Volume 2014 (2014), Article ID 579190, 8 pages
http://dx.doi.org/10.1155/2014/579190
Research Article

Corneal Biomechanical Changes after Crosslinking for Progressive Keratoconus with the Corneal Visualization Scheimpflug Technology

1Department of Ophthalmology, UKE-University Medical Center Hamburg-Eppendorf, Martinistraße 52, 20246 Hamburg, Germany
2Care-Vision Germany, University Medical Center Hamburg-Eppendorf, Martinistraße 52, 20246 Hamburg, Germany

Received 20 June 2014; Accepted 3 September 2014; Published 22 September 2014

Academic Editor: Elias F. Jarade

Copyright © 2014 Johannes Steinberg et al. This is an open access article distributed under the Creative Commons Attribution License, which permits unrestricted use, distribution, and reproduction in any medium, provided the original work is properly cited.

Abstract

Purpose. To evaluate the effect of corneal crosslinking in progressive keratoconus by applying in vivo corneal visualization Scheimpflug technology. Design. Longitudinal retrospective study. Subjects and Controls.
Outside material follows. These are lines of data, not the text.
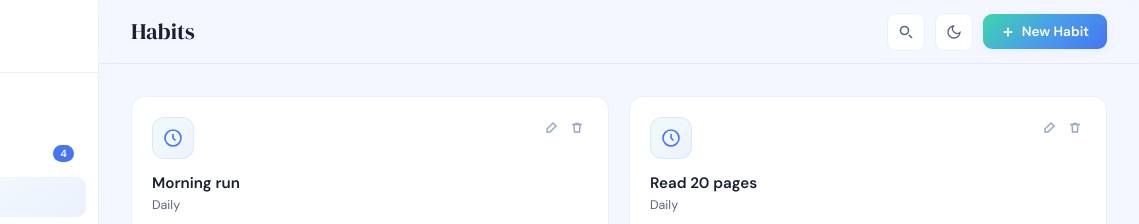
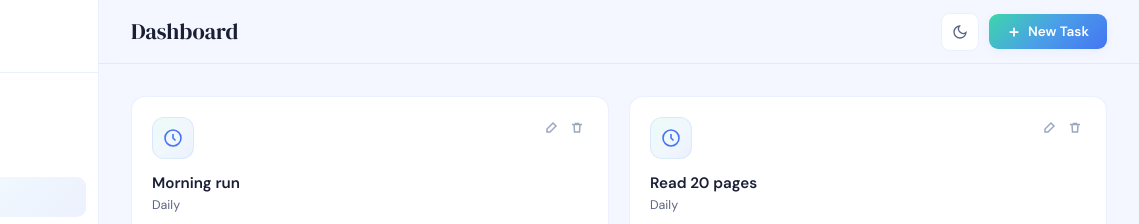
Before and after one commit to luvin-st/Strata, a plain HTML site: page frontend/views/habits.html in a window 1280 px wide. Shown: the top 224 px of the page, 141-1280 px from the left. Drawn offline with Linux system fonts and the light colour scheme.

Commit message:
Task badge

```diff
--- a/frontend/views/habits.html
+++ b/frontend/views/habits.html
@@ -28,7 +28,6 @@
                     <div class="nav-item" onclick="showPage('tasks',this)">
                         <span class="nav-icon"><svg viewBox="0 0 16 16" fill="none" stroke="currentColor" stroke-width="1.6"><rect x="2" y="2" width="12" height="12" rx="2"/><path d="M5 8l2 2 4-4"/></svg></span>
                         My Tasks
-                        <span class="nav-badge" id="task-badge">4</span>
                     </div>
                     <div class="nav-item active" onclick="showPage('habits',this)">
                         <span class="nav-icon"><svg viewBox="0 0 16 16" fill="none" stroke="currentColor" stroke-width="1.6"><circle cx="8" cy="8" r="6"/><path d="M8 5v3l2 2"/></svg></span>
@@ -46,20 +45,17 @@
             </aside>
 
             <div class="main-content">
-                <div class="topbar">
-                    <div class="topbar-title" id="topbar-title">Habits</div>
+                <div class="topbar" style="position:relative;">
+                    <div class="topbar-title" id="topbar-title">Dashboard</div>
                     <div class="topbar-actions">
-                        <div class="icon-btn" title="Search">
-                            <svg viewBox="0 0 16 16" fill="none" stroke="currentColor" stroke-width="1.6"><circle cx="6.5" cy="6.5" r="4"/><path d="M11 11l3 3"/></svg>
-                        </div>
                         <div class="icon-btn" title="Toggle dark mode" onclick="setDarkMode(!state.darkMode)">
                           <svg viewBox="0 0 24 24" fill="none" stroke="currentColor" stroke-width="2">
                             <path d="M21 12.79A9 9 0 1111.21 3 7 7 0 0021 12.79z"/>
                           </svg>
                         </div>
-                        <button class="btn-primary" onclick="openCreateHabit()">
+                        <button class="btn-primary" onclick="showPage('create',document.querySelectorAll('.nav-item')[1])">
                             <svg viewBox="0 0 16 16" fill="none" stroke="currentColor" stroke-width="2"><path d="M8 3v10M3 8h10"/></svg>
-                            New Habit
+                            New Task
                         </button>
                     </div>
                 </div>
```
Also changed, not shown: frontend/views/dashboard.html (+0 -1 lines), frontend/views/focus.html (+0 -1 lines), frontend/views/settings.html (+0 -4 lines), frontend/views/tasks.html (+2 -6 lines).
Seventeen eyes of patients treated with corneal crosslinking for progressive keratoconus. Methods. Corneal visualization Scheimpflug technology analyses (research software version 6.07r08) of subjects with progressive keratoconus before and 3 months after corneal crosslinking (CXL) were reviewed retrospectively. t-test (for normal distribution) and Wilcoxon matched-pairs test (if not normally distributed) were used to test for statistically significant differences between pre- and post-CXL analyses. Results. We demonstrated statistically significant differences for the intraocular pressure (median: +3 mmHg, ), the central corneal pachymetry (pachy; mean: −35 µm, ), the timespan between the air impulse release and the first applanation of the cornea (A1time; median: +0.12 ms, ), and the timespan between the air impulse release and the second applanation of the cornea (A2time; median: −37 ms, ). Conclusions. With the A1time and the A2time, we identified two parameters that demonstrated a statistically significant improvement of the biomechanical properties of the cornea after CXL. Despite the known initial decrease of the pachymetry after CXL, none of the analyzed parameters indicated a progression of the keratoconus.